After painting it pink, I thought I would dry-brush it with white and then do a little sanding and antiquing to make it look older. But then I thought I'd like to see it with the blankies in it. And you know, I like it just fine as it is so I'm finished. I think. What do you think? Should I do more with it?
I wanted a rough primitive finish for the shelf--you know, something that might have been on the farmhouse back porch, or perhaps in the cellar piled up with canning jars. That kind of look. I think I have something close. I am learning as I go and this time learned one thing that didn't work: Elmer's glue for a crackle medium. According to one site, the glue is supposed to produce awesome crackle effects. I'm sure she's right, and I probably did something wrong because I tried it on the top, and no crackle. I decided to back away from that idea for now and do some experimenting before taking on anything as big as this shelf with the glue.
So I moved to the next idea: using Vaseline to distress the paint. I rubbed it on places where I didn't want the white paint to stick and then painted. I used something very close to a dry brush technique to give the paint that old, weathered look I was seeking. You can see the places I applied the Vaseline.
Then I sanded it, and that removed the paint that was over the Vaseline. I think it worked pretty well and gave me something close to what I was looking for.
Next time, I will use either a blue or gray undercoat; I used flat black on this and I like the finished result all right but think the blue or gray might have been even better. Or green. Next time! All that was left to do to this shelf was wax it, so I did that and added a few things from around the kitchen to see how it would look on display. I think I like it.

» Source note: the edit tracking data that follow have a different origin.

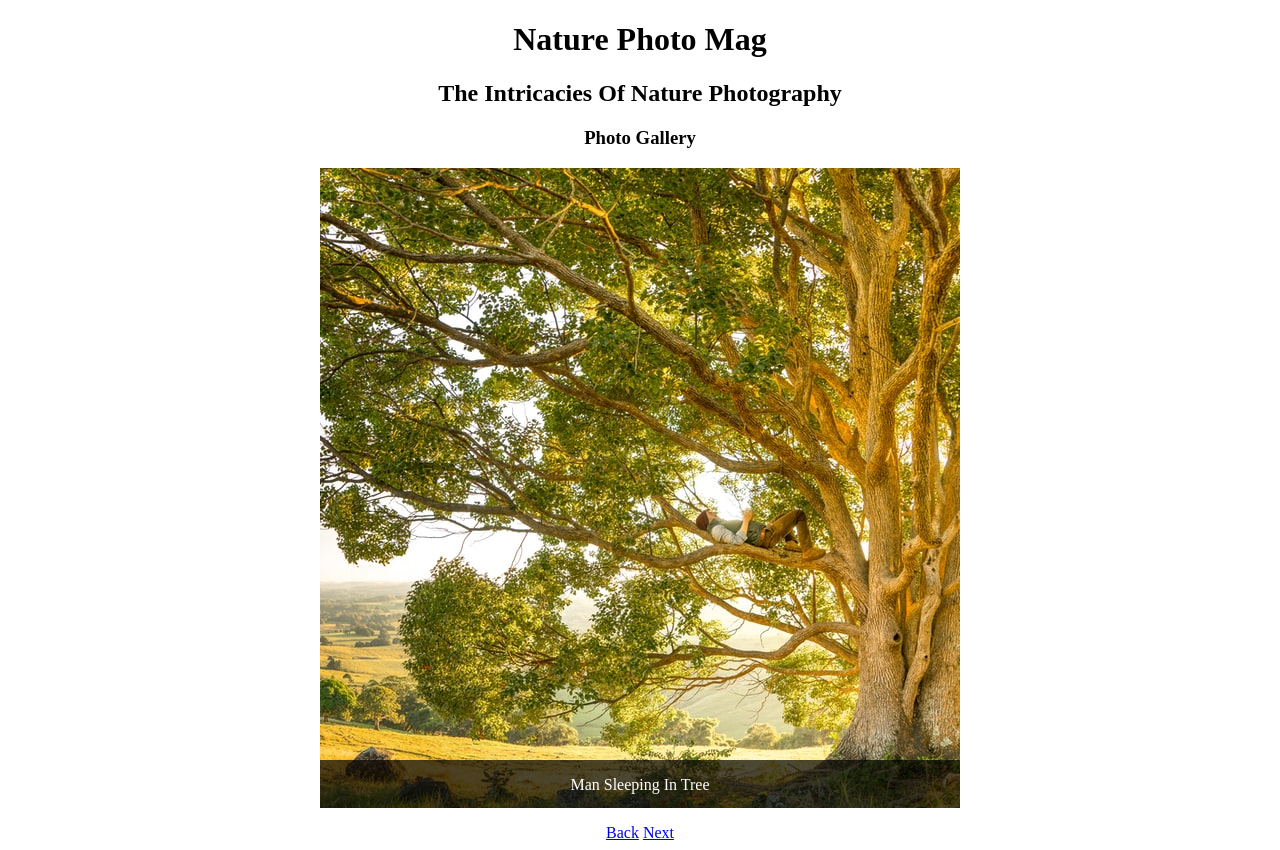
Repository: alexmaddux99/Image-Gallery
Page: index.html
These files come from the project's save history. The page is drawn as it stood at one moment and after the next save; the edit follows.
The browser window is 1280 px wide. The pictures show the whole page.

Above is the page before, as saved 2022-03-08 13:08:52.

After the next save:
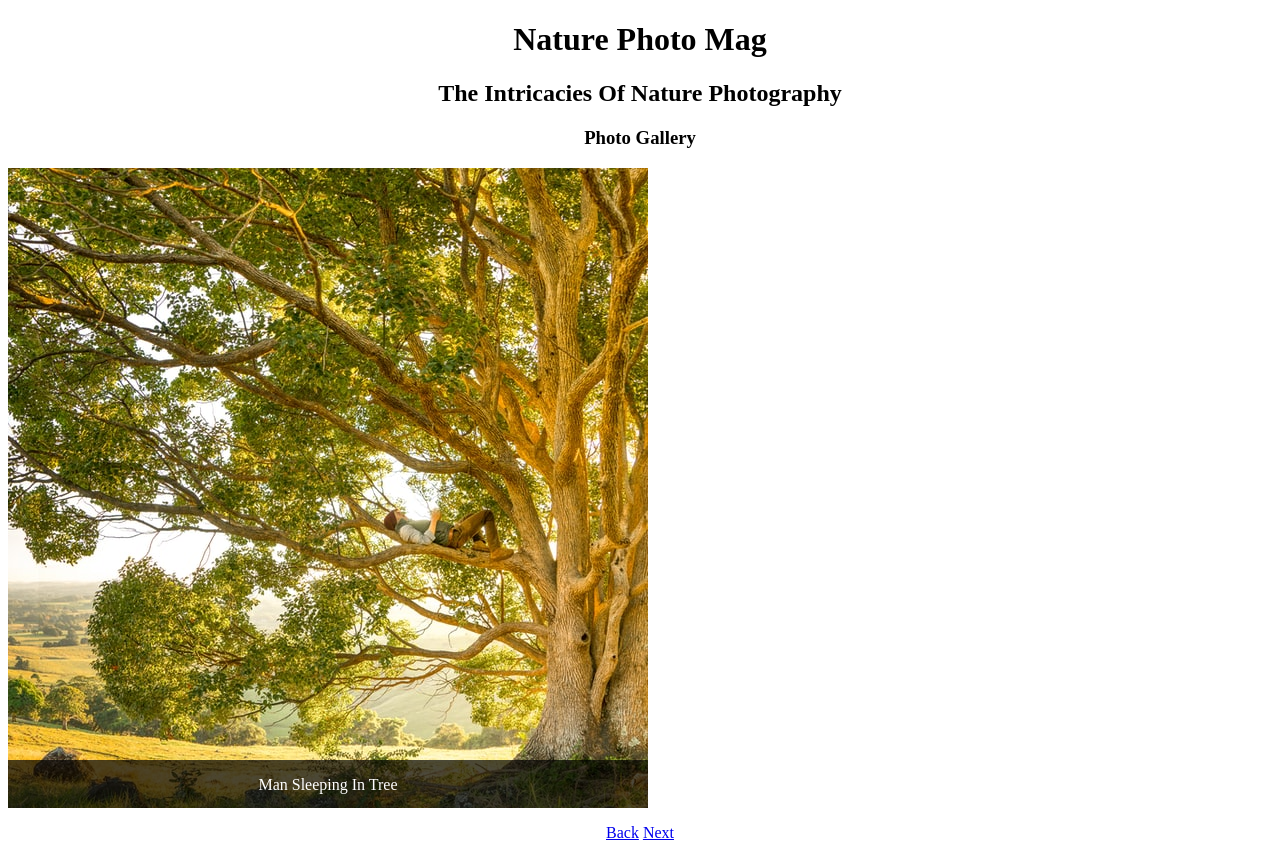
Saved 74 s later.
--- a/css/main.css
+++ b/css/main.css
@@ -7,8 +7,9 @@
 }
 
 section {
-  width: 640px;
-  margin: auto;
+  height: auto;
+
+  max-width: 100%;
 }
 
 .frame {

After the 2 saves that followed:
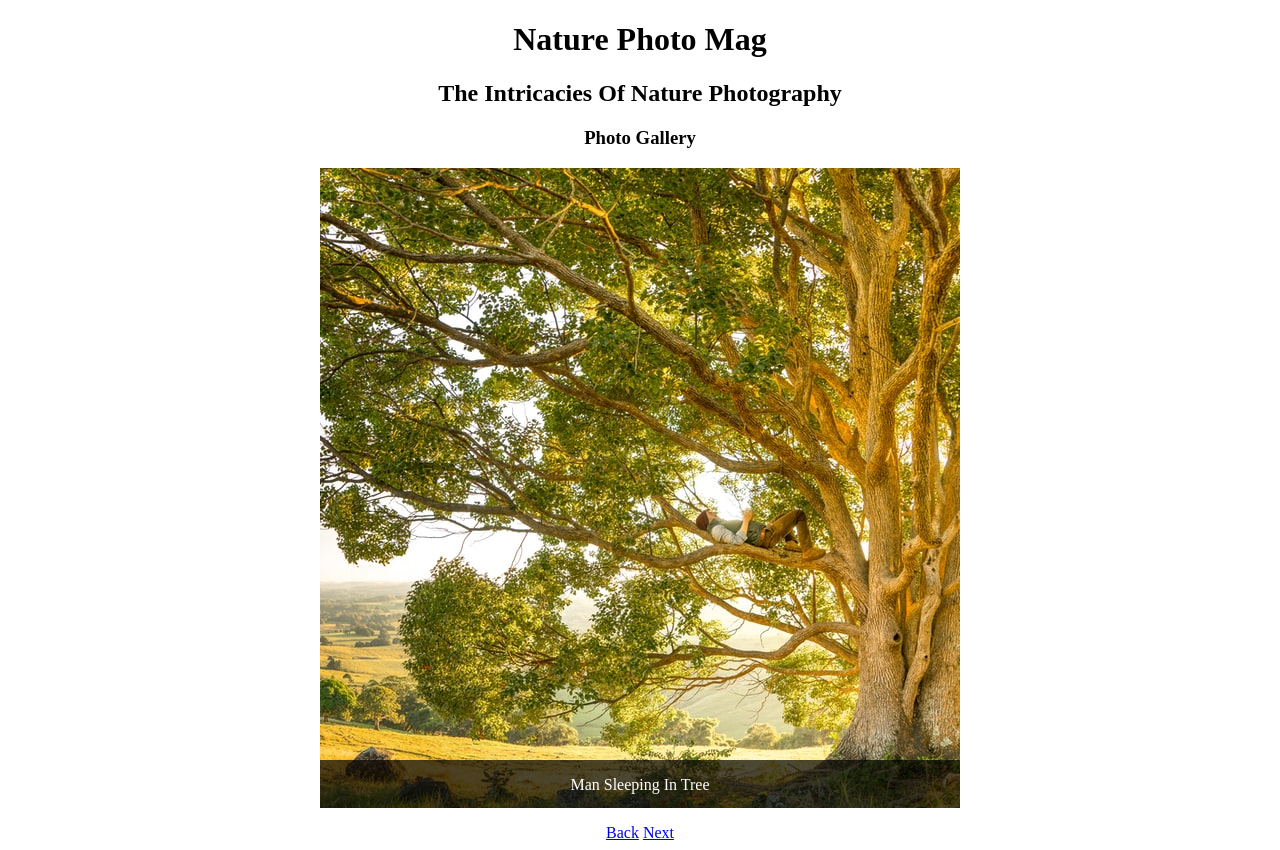
The 2 saves are shown as one change because 1 left the picture as it was.
The last was saved 15 s later.
--- a/css/main.css
+++ b/css/main.css
@@ -7,9 +7,8 @@
 }
 
 section {
-  height: auto;
-
-  max-width: 100%;
+  width: 640px;
+  margin: auto;
 }
 
 .frame {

My banana bread recipe card is probably 40-45 years old. I remember writing it down when I was first learning to cook as a young bride, and it was one of my first successful baking efforts.
Over the years I made it so often that I didn't need the card--that was in the days when my sons were all little boys with huge appetites. Now I make it so seldom that I need the card. With bananas the price they are today, I only make it when I luck into some on the markdown shelf. The recipe works as well today as it did when I was first trying to find my way in a kitchen.
1 cup mashed bananas (takes about 3 medium bananas)
2 1/2 cups unbleached flour
1 cup sugar
3 1/2 teaspoons baking powder
1 teaspoon salt
3 tablespoons cooking oil
3/4 cup milk
(add nuts if desired--maybe a 1/4 cup? I added pecans today because I had some that needed to be used up)
Put all ingredients in a bowl and beat until well blended (about50 quick strokes) with a fork. Pour into a greased loaf pan (9x4) and bake at 350 degrees for 1 hour. Cool slightly on a baking rack, then turn out of pan and place on the rack to continue cooling. Wait til it cools down to warm before slicing. Good, good, good! You can also bake the batter into greased muffin tins for banana muffins. The cooking time would be much less, probably 20 minutes or so.
Yum! And a nice reward after all that sanding, painting and waxing.
Linking today to A Vintage Green, Colorado Lady, Coastal Charm, Open House Party and Rurality Blog Hop. Have fun visiting these great sites to see what's going on in the world of country living, vintage, crafts, and cooking. All good things!
Copyright 2012 Susanna Holstein. All rights reserved. No Republication or Redistribution Allowed without attribution to Susanna Holstein.